LEAGUE, INCORPORATED
225 Main Street
Newington, CT 06111

By Christopher D. Imlay
Its General Counsel

BOOTH FRERET, IMLAY & TEPPER, P.C.
1233 20th Street, N.W., Suite 204
Washington, D.C. 20036
(202) 296-9100

May 5, 1997


[1] The League, as stated in its petition, PM-3787, is unaware of any instances of interference to amateur narrowband communications from amateur SS communications using the saem or adjacent frequencies.


LYLE V. JOHNSON WA7GXD, comments to Docket 97-12 May 5th, 1997


                                Before the
                      Federal Communications Commission
                          Washington, D.C.  20554
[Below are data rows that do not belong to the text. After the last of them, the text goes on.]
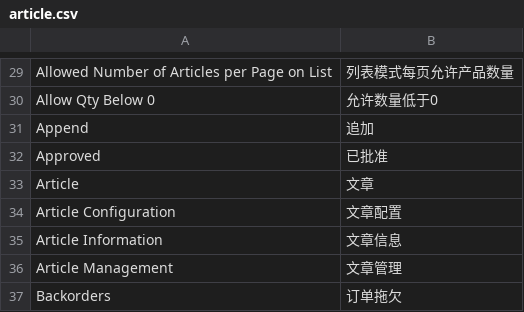
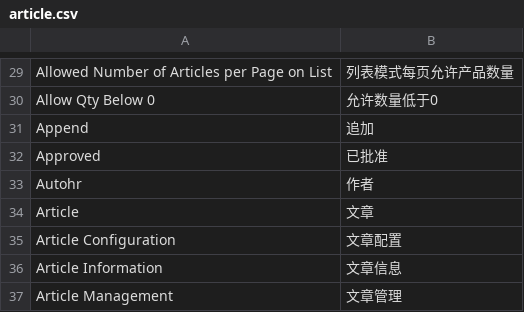
Before and after one commit to peachyang/py_website, a CSV file: app/i18n/zh-CN/article.csv, drawn as a sheet; only a part is shown, gaps mark what is left out; the shorter side is filled out with more unchanged rows.

```diff
--- a/app/i18n/zh-CN/article.csv
+++ b/app/i18n/zh-CN/article.csv
@@ -32,2 +32,3 @@
 "Approved","已批准"
+"Autohr","作者"
 "Article","文章"
```
Also changed, not shown: 17 other files.
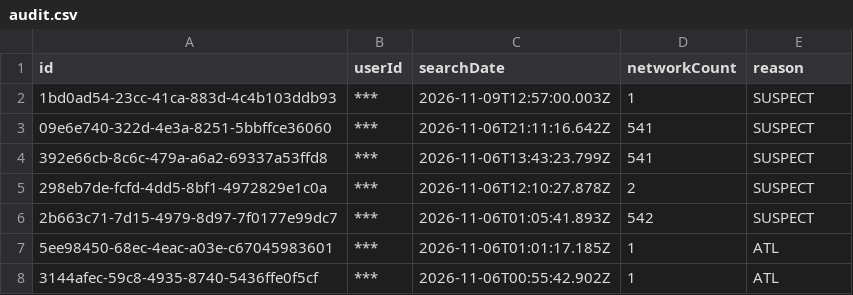
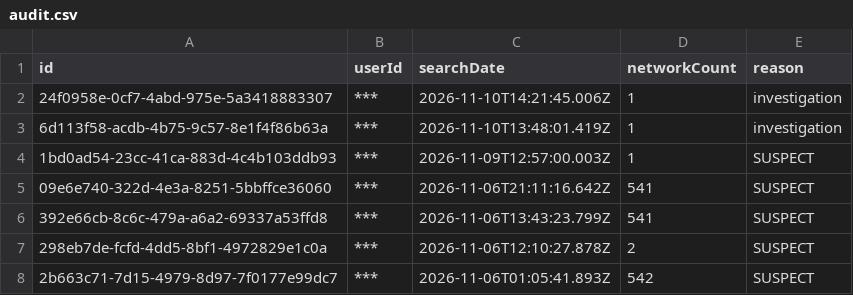
Before and after one commit to pmocek/scrape-flock-safety-subscriber-portals, a CSV file: data/st-pauls-nc-pd/audit.csv, drawn as a sheet; only a part is shown; the shorter side is filled out with more unchanged rows; the diff names each change by its address in the sheet, - before the commit and + after, or states it on an @@ line.

```diff
--- a/data/st-pauls-nc-pd/audit.csv
+++ b/data/st-pauls-nc-pd/audit.csv
+row 2: 24f0958e-0cf7-4abd-975e-5a3418883307 | *** | 2026-11-10T14:21:45.006Z | 1 | investigation
+row 3: 6d113f58-acdb-4b75-9c57-8e1f4f86b63a | *** | 2026-11-10T13:48:01.419Z | 1 | investigation
```
Also changed, not shown: 19 other files.
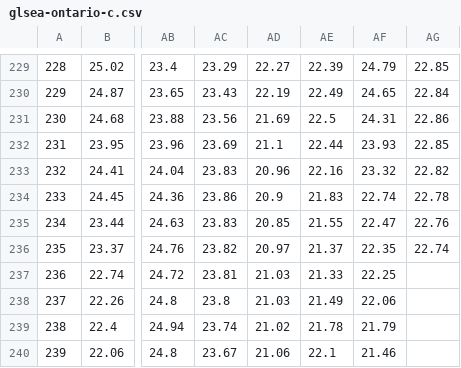
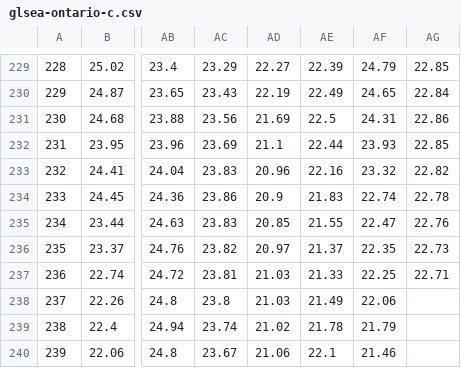
Before and after one commit to TahoeQ608/Lake-Ontario-Fishing-Forecast, a CSV file: data/2026-08-25/glsea-ontario-c.csv, drawn as a sheet; only a part is shown, gaps mark what is left out; the diff names each change by its address in the sheet, - before the commit and + after, or states it on an @@ line.

```diff
--- a/data/2026-08-25/glsea-ontario-c.csv
+++ b/data/2026-08-25/glsea-ontario-c.csv
-AG236: 22.74
+AG236: 22.73
-AG237: (empty)
+AG237: 22.71
```
Also changed, not shown: 4 other files.
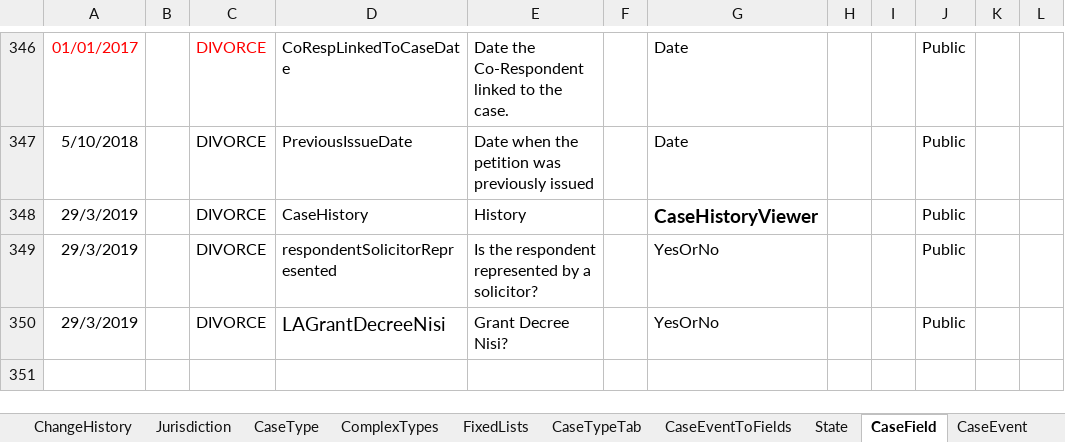
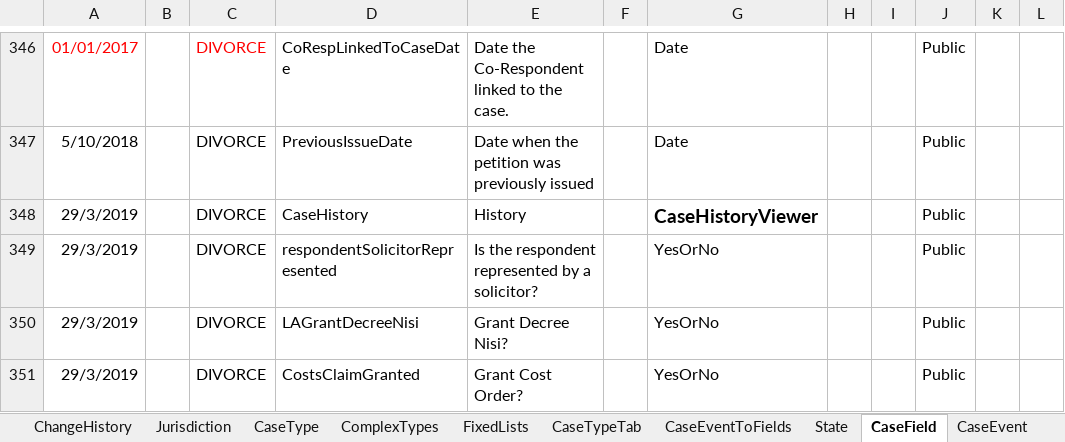
Before and after one commit to FeatureToggleStudy/div-case-orchestration-service, an Excel workbook: CCD_Divorce_v113.3-v29-AAT.xlsx, sheet CaseField, drawn as a sheet; only a part is shown, gaps mark what is left out; values as stored, in another font and other column widths than the file's, no borders; conditional formats not drawn; the diff names each change by its address in the sheet, - before the commit and + after, or states it on an @@ line.

```diff
--- a/CCD_Divorce_v113.3-v29-AAT.xlsx (sheet CaseField)
+++ b/CCD_Divorce_v113.3-v29-AAT.xlsx (sheet CaseField)
@@ D350 text size: smaller @@
+row 351: 29/3/2019 |  | DIVORCE | CostsClaimGranted | Grant Cost Order? |  | YesOrNo |  |  | Public
```
Also changed, not shown: sheet CaseEventToFields, sheet ChangeHistory, sheet AuthorisationCaseField, sheet CaseEvent, sheet AuthorisationCaseEvent.
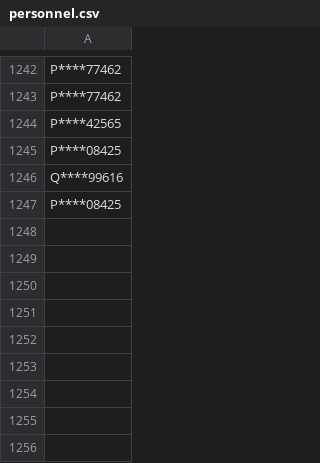
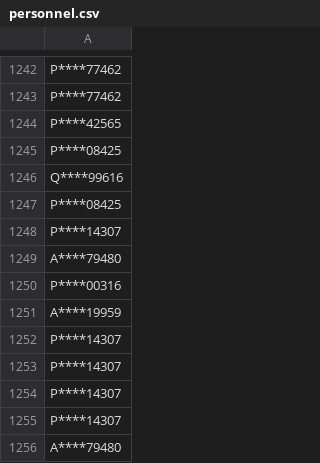
Before and after one commit to johnyluyte/EPA-Learning-Assess, a CSV file: demo/personnel.csv, drawn as a sheet; only a part is shown, gaps mark what is left out; the diff names each change by its address in the sheet, - before the commit and + after, or states it on an @@ line.

Commit message:
test: add new testing data

```diff
--- a/demo/personnel.csv
+++ b/demo/personnel.csv
+row 1248: P****14307
+row 1249: A****79480
+row 1250: P****00316
+row 1251: A****19959
+row 1252: P****14307
+row 1253: P****14307
+row 1254: P****14307
+row 1255: P****14307
+row 1256: A****79480
```
Also changed, not shown: 4 other files.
In the Matter of                     )    WT Docket No.97-12
                                     )
Amendment of Amateur Service         )    RM-8737 
Rules to Provide For                 ) 
Greater Use of Spread                )
Spectrum Communication               )
Technologies                         ) 


COMMENTS OF LYLE V. JOHNSON WA7GXD

Introduction

I have been a licensed radio Amateur since 1964 (WN6JLR) at age 13 and have held my present station callsign since 1967. My operator license is Extra Class.

I am cofounder of Tucson Amateur Packet Radio, and served on its Board and as its President for many years, including the time of the TNC and TNC-2 projects. I was also a leading member of the project teams that created those devices. Since 1983, I have been a volunteer engineer for AMSAT. I was a principal designer of the Digital Communications Experiment aboard the UO-11 amateur spacecraft, and I was responsible for much of the design of the computer systems aboard the MicroSats (AO-16, DO-17, WO-18, LO-19, AO-27). I currently am heavily involved in the technical design of many of the systems aboard the upcoming Phase 3 D satellite (control computer, digital communications system, etc.).

It is from the perspective of one who has been a direct participant at the forefront of some of the more sweeping technical developments within the amateur radio community over the past several years, and without commercial interest, that I offer the following comments.

Overview

The proposed new rules will in general be conducive to increased experimentation and development of SS techniques within the Amateur community. However, I perceive three impediments in the proposed rules that may serve to defeat much of the stated purpose of the rulemaking.

Specifically, I request that part 97.119(b)(5) be changed to allow identification of an SS station by means of SS techniques, that part 97.311(e) be simplified or eliminated, and that part 97.311(g) be retained in its present form.

Discussion

Station Identification

The original ARRL petition for rulemaking specifically avoided requesting a change to SS station ID requirements, but did question the practicality of narrowband identification for SS operation (footnote 7 of the petition of 12 December 1995).

There are three purposes that come to mind when considering ID requirements. The first is to facilitate communications between stations; the second is to allow monitoring by other stations; the third is to more easily identify a station causing harmful interference.

Part 97.119(b)(5) presently requires that a narrowband ID be sent, or that the SS emission be altered so that a narrowband CW or phone receiver can determine the station callsign.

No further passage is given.